Computer Systems Engineer
Phone: 510-486-6154

Abdelilah is a Computer Systems Engineer with 20+ years of experience spanning distributed systems, security services, big data and software architecture. He rejoined the group in February 2020 and prior to that worked for Cisco Systems as a Technical Lead and Gemini data as a Principal Engineer. Abdelilah first joined LBNL in the late nineties. He worked on highly diverse projects such as Akenti Distributed Authorization, InterGroup/SGL/Scishare, and the ALS SPOT framework for real-time data analysis of lightsource experiments. 

Journal Articles

Zhe Bai, Abdelilah Essiari, Talita Perciano, Kristofer E Bouchard, "AutoCT: Automated CT registration, segmentation, and quantification", Software X, January 5, 2024, 26, doi:
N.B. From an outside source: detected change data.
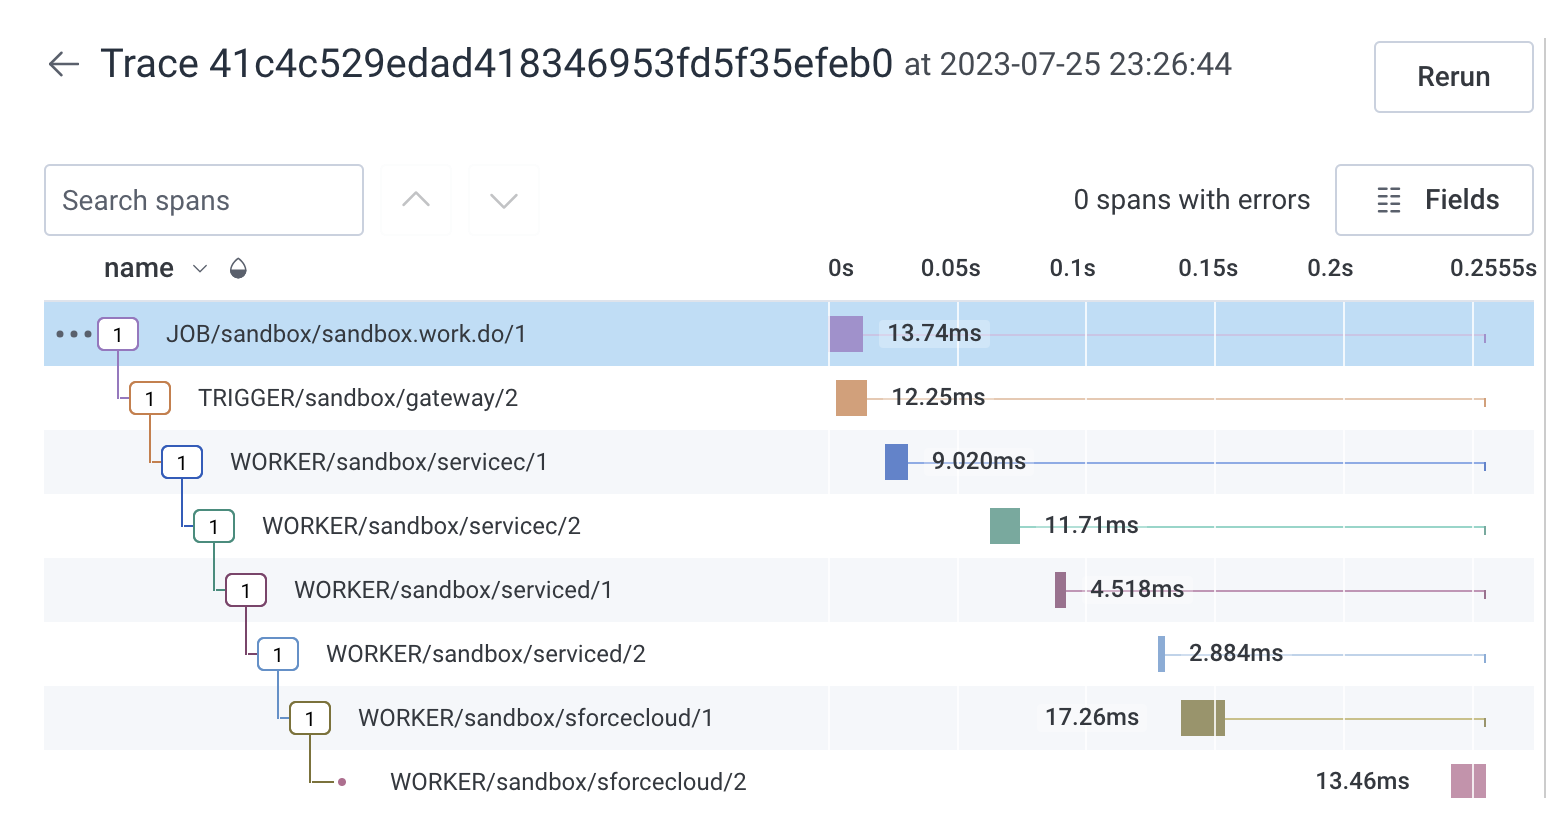
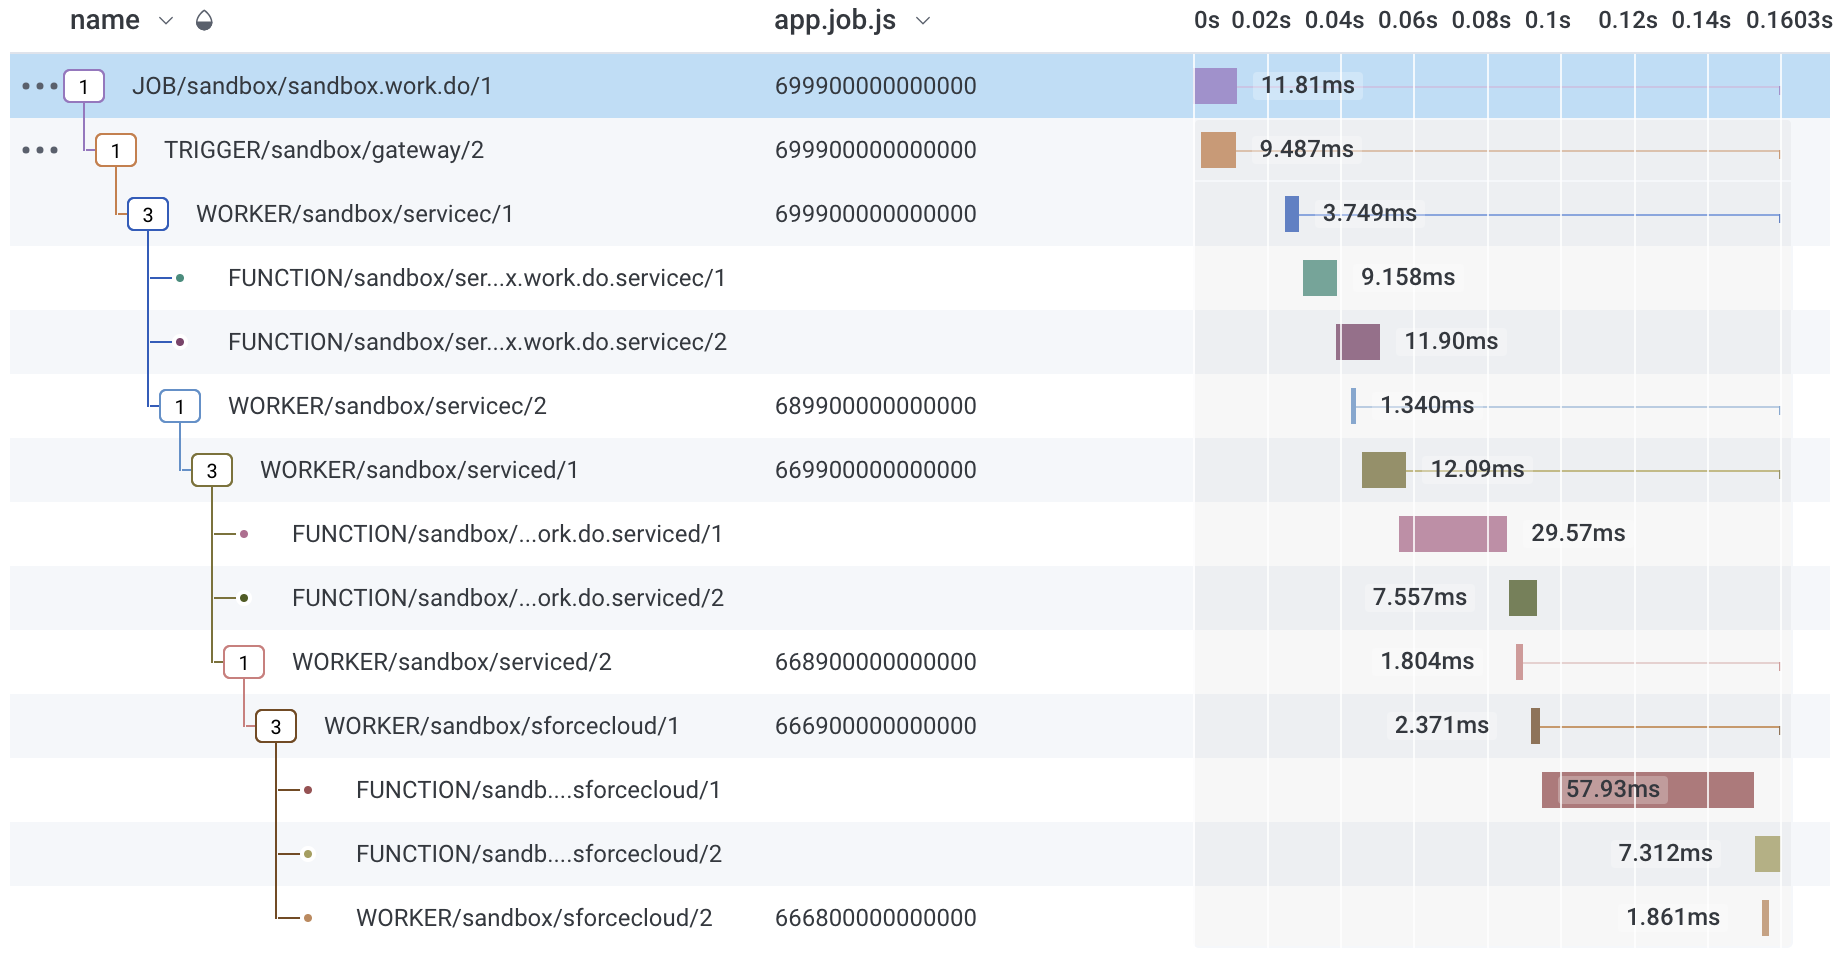
telemetry graph (#77)

diff --git a/docs/system_lifecycle.md b/docs/system_lifecycle.md
@@ -139,11 +139,12 @@ const jobId = await pubSubDB.pub(topic, payload, context);
 PubSubDB emits the `trace` (trc) and `span` (spn) IDs to registered worker functions. Add telemetry logging to your worker functions (perhaps it's already there) for a full, system-wide view of the running workflow as a connected graph of activities.
 
 ### Dashboards and Alerts
-PubSubDB tracks all *span* relationships, emitting them to the telemetry system as a set of nested activities that naturally reform into the original workflow graph. Meter critical activities with alarms and alerts; use the telemetry data to drive your own custom dashboards.
+PubSubDB tracks telemetry *spans* and *traces*, emitting them to the telemetry backend as a set of nested activities that naturally reform into the original workflow graph. Meter critical activities with alarms and alerts; use the telemetry data to drive your own custom dashboards.
 
-In the following workflow, a sequence of 4 duplexed activities ran in succession over the span of 255ms.
+In the following dashboard (HoneyComb), a sequence of 4 duplexed activities are displayed along with the worker functions they orchestrate. The full duration was 160ms with the bulk of the processing time spent executing the `sforcecloud` worker function (57.93ms).
 
 **HoneyComb Trace UI**
+
 <img src="./img/telemetry.png" alt="Open Telemetry" style="max-width:600px;width:600px;">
Devarshi Ghoshal, Ludovico Bianchi, Abdelilah Essiari, Michael Beach, Drew Paine, Lavanya Ramakrishnan, "Science Capsule - Capturing the Data Life Cycle", Journal of Open Source Software, 2021, 6:2484, doi: 10.21105/joss.02484

Conference Papers

Devarshi Ghoshal, Ludovico Bianchi, Abdelilah Essiari, Drew Paine, Sarah Poon, Michael Beach, Alpha N'Diaye, Patrick Huck, Lavanya Ramakrishnan, "Science Capsule: Towards Sharing and Reproducibility of Scientific Workflows", 2021 IEEE Workshop on Workflows in Support of Large-Scale Science (WORKS), November 15, 2021, doi: 10.1109/WORKS54523.2021.00014

Workflows are increasingly processing large volumes of data from scientific instruments, experiments and sensors. These workflows often consist of complex data processing and analysis steps that might include a diverse ecosystem of tools and also often involve human-in-the-loop steps. Sharing and reproducing these workflows with collaborators and the larger community is critical but hard to do without the entire context of the workflow including user notes and execution environment. In this paper, we describe Science Capsule, which is a framework to capture, share, and reproduce scientific workflows. Science Capsule captures, manages and represents both computational and human elements of a workflow. It automatically captures and processes events associated with the execution and data life cycle of workflows, and lets users add other types and forms of scientific artifacts. Science Capsule also allows users to create `workflow snapshots' that keep track of the different versions of a workflow and their lineage, allowing scientists to incrementally share and extend workflows between users. Our results show that Science Capsule is capable of processing and organizing events in near real-time for high-throughput experimental and data analysis workflows without incurring any significant performance overheads.